It wasn’t in my room. I looked all over, checking my bed, the desk and even my workstation. The clutter of machinery and electronics held nothing but failed creations and mediocre electronics. With all that done, I left my side of the bunker and went to ask Jeremy.
“Jeremy!” I called. “Where is the remote? I need to run the test!”
“Don’t ask me,” he replied walking out of his room.
Behind him I could see his messed up looking room. If mine was untidy, his was apocalyptically untidy. Smiling at the joke in my head, I decided to not take Jeremy for his word and go search his room.
After climbing the rusting stairs carefully, I walked past Jeremy and entered his room. There were crates of broken metal, a bed that was molding and a skeleton propped up on his desk, leaning casually on its arm as if it were a model reclining on a couch.
“This place is awful,” I murmured. “Do you ever wonder why you didn’t make it the first year? Well, here is your answer.”
I gestured around the room for Jeremy who wasn’t there, but reclining on the couch.
“Now, c’mon, don’t give me the silent treatment again,” I told him. “You were talking to me earlier. Now, what places have you checked?
Again, no response, so I resigned myself to skipping the bit and walking over to his skeleton, reaching inside his ribs and gripping the remote.
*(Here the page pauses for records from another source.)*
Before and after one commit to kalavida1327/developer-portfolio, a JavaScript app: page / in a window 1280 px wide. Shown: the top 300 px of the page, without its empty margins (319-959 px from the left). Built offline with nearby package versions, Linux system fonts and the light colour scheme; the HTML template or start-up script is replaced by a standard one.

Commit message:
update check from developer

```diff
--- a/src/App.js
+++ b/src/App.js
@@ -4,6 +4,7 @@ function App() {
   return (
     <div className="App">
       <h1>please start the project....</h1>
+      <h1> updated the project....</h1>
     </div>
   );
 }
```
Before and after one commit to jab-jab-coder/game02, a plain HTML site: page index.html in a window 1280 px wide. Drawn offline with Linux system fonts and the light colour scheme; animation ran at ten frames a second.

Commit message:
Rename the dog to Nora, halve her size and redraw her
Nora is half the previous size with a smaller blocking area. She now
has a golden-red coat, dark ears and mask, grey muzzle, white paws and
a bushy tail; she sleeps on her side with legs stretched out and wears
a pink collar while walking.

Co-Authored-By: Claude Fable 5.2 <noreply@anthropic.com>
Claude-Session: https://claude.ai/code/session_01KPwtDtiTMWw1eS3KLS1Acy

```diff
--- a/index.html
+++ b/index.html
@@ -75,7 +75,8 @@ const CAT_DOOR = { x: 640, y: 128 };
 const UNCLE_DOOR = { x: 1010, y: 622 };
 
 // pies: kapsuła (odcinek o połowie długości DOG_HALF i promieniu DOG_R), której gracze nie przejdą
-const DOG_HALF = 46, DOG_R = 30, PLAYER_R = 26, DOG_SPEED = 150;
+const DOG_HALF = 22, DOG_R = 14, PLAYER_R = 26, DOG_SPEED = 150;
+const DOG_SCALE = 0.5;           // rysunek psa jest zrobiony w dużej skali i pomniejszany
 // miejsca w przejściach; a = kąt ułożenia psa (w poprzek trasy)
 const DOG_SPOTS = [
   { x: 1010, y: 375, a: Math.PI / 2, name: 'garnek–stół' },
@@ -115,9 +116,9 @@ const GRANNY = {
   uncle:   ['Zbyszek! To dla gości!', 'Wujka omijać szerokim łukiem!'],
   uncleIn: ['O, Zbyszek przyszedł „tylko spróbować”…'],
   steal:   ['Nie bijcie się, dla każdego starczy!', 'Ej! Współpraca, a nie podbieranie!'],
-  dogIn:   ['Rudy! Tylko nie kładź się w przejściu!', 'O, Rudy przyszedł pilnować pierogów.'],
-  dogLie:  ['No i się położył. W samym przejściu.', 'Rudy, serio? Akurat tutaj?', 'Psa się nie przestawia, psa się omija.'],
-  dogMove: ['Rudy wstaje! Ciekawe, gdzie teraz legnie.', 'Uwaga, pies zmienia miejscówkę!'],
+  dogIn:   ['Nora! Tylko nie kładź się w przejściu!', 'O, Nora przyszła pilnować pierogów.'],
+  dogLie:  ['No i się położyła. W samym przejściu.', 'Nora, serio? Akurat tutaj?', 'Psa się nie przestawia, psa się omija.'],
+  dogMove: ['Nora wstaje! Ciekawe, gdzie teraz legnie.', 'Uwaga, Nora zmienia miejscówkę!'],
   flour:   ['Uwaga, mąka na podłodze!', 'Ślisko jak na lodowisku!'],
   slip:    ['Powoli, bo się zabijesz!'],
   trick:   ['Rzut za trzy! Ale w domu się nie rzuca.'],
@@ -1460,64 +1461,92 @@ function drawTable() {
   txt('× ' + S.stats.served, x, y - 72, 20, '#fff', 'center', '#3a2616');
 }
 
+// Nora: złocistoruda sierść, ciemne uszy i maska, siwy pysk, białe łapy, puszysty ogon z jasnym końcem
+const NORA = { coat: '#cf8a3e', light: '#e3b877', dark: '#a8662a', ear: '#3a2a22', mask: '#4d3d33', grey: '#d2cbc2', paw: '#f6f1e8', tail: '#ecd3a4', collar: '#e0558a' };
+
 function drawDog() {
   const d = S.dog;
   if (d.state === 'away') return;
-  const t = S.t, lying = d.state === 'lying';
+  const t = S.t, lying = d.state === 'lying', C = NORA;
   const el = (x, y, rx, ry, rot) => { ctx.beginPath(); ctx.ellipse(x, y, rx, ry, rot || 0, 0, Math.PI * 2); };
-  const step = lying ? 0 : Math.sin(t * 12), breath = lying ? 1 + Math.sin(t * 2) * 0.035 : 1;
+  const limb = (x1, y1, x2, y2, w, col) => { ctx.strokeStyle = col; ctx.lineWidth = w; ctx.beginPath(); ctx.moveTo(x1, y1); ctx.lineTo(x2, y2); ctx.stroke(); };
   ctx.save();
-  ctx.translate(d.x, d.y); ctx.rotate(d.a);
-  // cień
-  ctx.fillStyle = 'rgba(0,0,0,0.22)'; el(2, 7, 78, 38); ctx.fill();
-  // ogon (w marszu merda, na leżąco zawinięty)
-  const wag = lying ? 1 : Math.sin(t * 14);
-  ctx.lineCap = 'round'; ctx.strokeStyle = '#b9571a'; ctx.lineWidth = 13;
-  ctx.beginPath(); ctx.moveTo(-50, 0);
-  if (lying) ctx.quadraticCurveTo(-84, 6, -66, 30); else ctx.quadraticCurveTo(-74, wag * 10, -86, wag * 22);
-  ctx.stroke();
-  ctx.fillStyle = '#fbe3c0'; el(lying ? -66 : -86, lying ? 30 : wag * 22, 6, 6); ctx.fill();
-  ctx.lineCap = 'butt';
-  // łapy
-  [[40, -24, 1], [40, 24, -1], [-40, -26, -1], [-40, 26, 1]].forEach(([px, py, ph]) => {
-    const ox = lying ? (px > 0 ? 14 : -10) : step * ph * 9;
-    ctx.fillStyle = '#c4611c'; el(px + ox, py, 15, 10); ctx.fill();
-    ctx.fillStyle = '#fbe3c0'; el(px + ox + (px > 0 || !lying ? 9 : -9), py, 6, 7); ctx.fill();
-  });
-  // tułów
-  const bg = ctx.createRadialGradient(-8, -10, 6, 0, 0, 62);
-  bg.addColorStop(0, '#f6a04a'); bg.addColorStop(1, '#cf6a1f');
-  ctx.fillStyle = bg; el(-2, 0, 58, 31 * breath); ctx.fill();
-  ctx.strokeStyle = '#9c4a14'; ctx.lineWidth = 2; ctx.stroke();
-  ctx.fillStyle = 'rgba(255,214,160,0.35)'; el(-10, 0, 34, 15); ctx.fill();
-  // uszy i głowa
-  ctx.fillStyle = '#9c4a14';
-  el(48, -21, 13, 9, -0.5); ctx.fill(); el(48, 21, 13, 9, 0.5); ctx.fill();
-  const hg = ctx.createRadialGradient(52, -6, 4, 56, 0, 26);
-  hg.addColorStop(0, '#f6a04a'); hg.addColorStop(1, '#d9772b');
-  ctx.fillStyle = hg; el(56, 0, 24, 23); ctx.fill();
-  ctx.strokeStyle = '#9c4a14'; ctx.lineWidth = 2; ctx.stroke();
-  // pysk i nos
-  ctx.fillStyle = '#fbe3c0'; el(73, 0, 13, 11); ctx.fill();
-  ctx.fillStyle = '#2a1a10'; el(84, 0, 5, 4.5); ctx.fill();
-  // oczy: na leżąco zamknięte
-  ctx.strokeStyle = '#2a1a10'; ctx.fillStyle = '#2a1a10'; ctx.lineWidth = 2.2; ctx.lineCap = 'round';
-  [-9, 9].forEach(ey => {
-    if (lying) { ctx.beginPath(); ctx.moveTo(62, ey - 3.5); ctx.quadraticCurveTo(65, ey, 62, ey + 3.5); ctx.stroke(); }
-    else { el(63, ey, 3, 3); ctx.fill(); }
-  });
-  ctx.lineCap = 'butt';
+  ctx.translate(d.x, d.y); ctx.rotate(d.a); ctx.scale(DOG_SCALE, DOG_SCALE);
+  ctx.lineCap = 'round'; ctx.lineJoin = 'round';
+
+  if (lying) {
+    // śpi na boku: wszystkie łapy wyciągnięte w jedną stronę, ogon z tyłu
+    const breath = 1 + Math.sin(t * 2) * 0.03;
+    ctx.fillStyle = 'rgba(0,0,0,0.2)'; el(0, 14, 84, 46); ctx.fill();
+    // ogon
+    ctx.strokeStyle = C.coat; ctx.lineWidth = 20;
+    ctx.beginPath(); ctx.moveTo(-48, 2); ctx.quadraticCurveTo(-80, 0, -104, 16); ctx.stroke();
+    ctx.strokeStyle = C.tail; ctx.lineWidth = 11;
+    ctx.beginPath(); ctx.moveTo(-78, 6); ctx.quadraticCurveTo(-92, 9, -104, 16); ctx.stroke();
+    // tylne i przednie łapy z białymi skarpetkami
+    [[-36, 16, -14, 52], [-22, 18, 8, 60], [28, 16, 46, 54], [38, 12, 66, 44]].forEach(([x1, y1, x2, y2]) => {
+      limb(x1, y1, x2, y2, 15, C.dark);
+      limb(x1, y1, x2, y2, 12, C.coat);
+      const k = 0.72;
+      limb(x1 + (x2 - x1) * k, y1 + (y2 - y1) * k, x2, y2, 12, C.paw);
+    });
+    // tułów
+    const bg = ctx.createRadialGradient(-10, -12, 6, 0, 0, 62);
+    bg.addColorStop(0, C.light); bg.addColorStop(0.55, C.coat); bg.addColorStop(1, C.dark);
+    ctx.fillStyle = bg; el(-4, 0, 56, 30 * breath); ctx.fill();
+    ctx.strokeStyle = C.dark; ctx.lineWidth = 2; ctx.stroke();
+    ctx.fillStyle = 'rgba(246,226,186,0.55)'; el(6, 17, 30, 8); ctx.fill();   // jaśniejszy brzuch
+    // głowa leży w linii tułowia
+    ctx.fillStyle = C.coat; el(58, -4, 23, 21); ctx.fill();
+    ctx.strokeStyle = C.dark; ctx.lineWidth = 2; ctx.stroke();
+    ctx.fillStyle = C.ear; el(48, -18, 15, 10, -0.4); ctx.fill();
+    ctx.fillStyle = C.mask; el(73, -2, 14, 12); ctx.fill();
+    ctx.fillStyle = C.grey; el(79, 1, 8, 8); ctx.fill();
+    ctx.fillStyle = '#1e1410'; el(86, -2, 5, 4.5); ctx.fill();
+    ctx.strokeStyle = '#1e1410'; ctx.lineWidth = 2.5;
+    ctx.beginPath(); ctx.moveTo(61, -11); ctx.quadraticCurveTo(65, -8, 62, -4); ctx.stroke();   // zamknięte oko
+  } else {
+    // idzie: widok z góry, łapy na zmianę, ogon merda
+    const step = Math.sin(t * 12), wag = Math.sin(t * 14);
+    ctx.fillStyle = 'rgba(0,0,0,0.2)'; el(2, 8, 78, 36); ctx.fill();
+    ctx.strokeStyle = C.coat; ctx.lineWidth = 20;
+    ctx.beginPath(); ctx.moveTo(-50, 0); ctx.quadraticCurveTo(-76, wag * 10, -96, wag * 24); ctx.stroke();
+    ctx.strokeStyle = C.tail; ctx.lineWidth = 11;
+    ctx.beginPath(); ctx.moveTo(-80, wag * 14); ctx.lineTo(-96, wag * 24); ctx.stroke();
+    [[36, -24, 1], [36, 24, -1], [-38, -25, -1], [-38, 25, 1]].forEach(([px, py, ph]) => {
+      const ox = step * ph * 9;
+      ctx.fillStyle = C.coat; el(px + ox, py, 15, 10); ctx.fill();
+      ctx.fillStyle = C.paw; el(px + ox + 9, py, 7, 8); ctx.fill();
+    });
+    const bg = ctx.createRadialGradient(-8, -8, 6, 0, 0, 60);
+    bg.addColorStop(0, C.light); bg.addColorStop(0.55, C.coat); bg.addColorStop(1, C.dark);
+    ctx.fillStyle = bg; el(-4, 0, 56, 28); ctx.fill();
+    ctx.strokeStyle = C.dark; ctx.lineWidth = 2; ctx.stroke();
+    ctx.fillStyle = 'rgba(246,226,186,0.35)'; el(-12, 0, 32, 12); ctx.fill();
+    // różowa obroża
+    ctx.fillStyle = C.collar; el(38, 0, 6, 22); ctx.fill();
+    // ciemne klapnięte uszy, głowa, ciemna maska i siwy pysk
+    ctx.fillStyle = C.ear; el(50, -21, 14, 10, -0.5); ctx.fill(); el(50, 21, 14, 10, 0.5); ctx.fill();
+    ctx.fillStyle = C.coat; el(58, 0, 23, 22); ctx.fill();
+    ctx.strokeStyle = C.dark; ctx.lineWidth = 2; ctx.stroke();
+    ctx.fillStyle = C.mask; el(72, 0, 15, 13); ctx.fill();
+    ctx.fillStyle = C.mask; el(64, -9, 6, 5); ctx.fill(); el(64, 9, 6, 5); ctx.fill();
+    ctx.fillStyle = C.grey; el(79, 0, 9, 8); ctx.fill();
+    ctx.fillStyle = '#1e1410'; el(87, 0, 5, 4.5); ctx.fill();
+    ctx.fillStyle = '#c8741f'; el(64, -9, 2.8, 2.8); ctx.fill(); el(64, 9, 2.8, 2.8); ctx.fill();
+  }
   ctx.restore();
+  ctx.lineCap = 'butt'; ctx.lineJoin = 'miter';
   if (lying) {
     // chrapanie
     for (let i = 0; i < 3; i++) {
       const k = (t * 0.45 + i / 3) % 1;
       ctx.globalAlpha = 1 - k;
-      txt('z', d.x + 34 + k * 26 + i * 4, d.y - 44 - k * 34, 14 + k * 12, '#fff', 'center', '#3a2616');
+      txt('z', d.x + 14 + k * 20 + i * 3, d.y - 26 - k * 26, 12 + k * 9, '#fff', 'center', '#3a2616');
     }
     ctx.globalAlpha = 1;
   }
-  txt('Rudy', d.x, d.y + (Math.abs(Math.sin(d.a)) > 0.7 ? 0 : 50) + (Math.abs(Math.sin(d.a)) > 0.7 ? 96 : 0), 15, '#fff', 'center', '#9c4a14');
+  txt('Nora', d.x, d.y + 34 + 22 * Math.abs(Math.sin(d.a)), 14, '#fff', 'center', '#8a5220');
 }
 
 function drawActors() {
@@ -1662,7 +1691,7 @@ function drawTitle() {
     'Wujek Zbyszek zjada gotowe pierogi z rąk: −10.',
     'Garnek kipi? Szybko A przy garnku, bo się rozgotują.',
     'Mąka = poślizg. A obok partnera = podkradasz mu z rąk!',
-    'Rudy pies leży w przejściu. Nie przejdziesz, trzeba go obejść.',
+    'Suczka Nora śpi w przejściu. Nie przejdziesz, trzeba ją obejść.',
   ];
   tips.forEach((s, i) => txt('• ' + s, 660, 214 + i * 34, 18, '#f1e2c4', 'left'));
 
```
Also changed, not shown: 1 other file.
“You know, you always were the ‘heart’ of the problem,” I murmured softly.
Going down the stairs I approached the launch pad. The bunker was illuminated why the warm light from the windows above the garage doors. Not that they led anywhere now that the tunnel collapsed. Where else did the light come from?
However, despite the radiation seeping in through the walls, I still felt I was a lot more safe inside than outside. In front of the garage doors was a launch pad where the rocket sat. In normal circumstances there would be a second rocket that I could test to see if I was making the right calculations.
However, with limited resources, that was no longer an option. The rocket was intended to go to space and deposit a satellite up there for the Russians, however, with a few course adjustments, it would change trajectory and land outside the radiation infected country that I was in.
The hull would protect me from radiation, but certainly wasn’t secure enough for space, at least, not secure enough to last long. Remembering this I pulled on the makeshift suit and mask, preparing myself mentally for the many possible deaths that I may encounter.
With all this in mind, I sighed deeply and approached the computer to check a few readings. None seemed to make much sense, but they were all green so I took that as a good sign. Next, I approached the generator which powered all the electronics of the rocket. With any luck there wasn’t a bad connection and the power would remain long enough in the batteries till I made the jump.
With nothing left to lose or check I did one last walk around the bunker.
“What are you waiting for?” Jeremy asked.
“I’m just taking it all in,” I murmured. “I mean, there are a lot of possible problems, but the reward is a chance to live another life.”
“You know you didn’t escape all the radiation, right?”
“You know, a little radiation is good for you, they say.”
“No, it isn’t.”
“Just shut up, Jeremy. What would you know about anything? You were left clueless in your room because every time you interfere there were setbacks. And that’s exactly why I left you in that radiation infested room, because maybe you wouldn’t be a problem any longer.”
I told him right out and with that he walked back to his room after nodding knowingly, and resigning himself to his death. My last walk around was butchered once more by the memory of Jeremy, so I collected myself and climbed into the rocket.
I didn’t waste time with launch countdown, I just wanted to get out there or die in the process. Once the aperture opened for the rocket, I hit the go button which began the sequence of launch procedures. Electronics came to life, heat filled the room, a rumble became a roar and despite all my doubts, the rocket lifted, not slowing down.
With extreme force I was pushed back into my seat, stuck with the view of the sky as it gradually cleared the higher I went. The noise was deafening and I didn’t know what to expect. Perhaps something would give way and the force of the push would rip me apart, perhaps a wire would cross in the wrong place and I would disappear into fiery inferno. All were equally likely with me.
I closed my eyes and waited for death, letting all the adjustments I made do the work. Minutes passed, silence took over. I waited for what seemed like so much younger. Sound was returning, ears were popping several times and then I opened my eyes. I saw it, the world that I was in.
In other areas of the world it was greener, the water was clearer, but my country was clouded with grey and sickly yellow. The damage of science gone wrong was irreversible and to think I was living through all that only made me feel much worse.
Nearing the country that appeared a lot cleaner I waited for the rocket to centre before hitting the eject button. It soon did and the sky returned, although there was nothing but blue and a beautiful sun. To think I was free of it all made my eyes water, but death was still closing in on me.
I hit the eject and my chair launched threw the hole once the panelling shot off. I was floating above it all. The world as it was, repairing, struggling on despite the mess across the ocean. I felt no fear now, no fear as I pulled the parachute, no fear as I landed a few miles from a city.
How do you like that, Jeremy?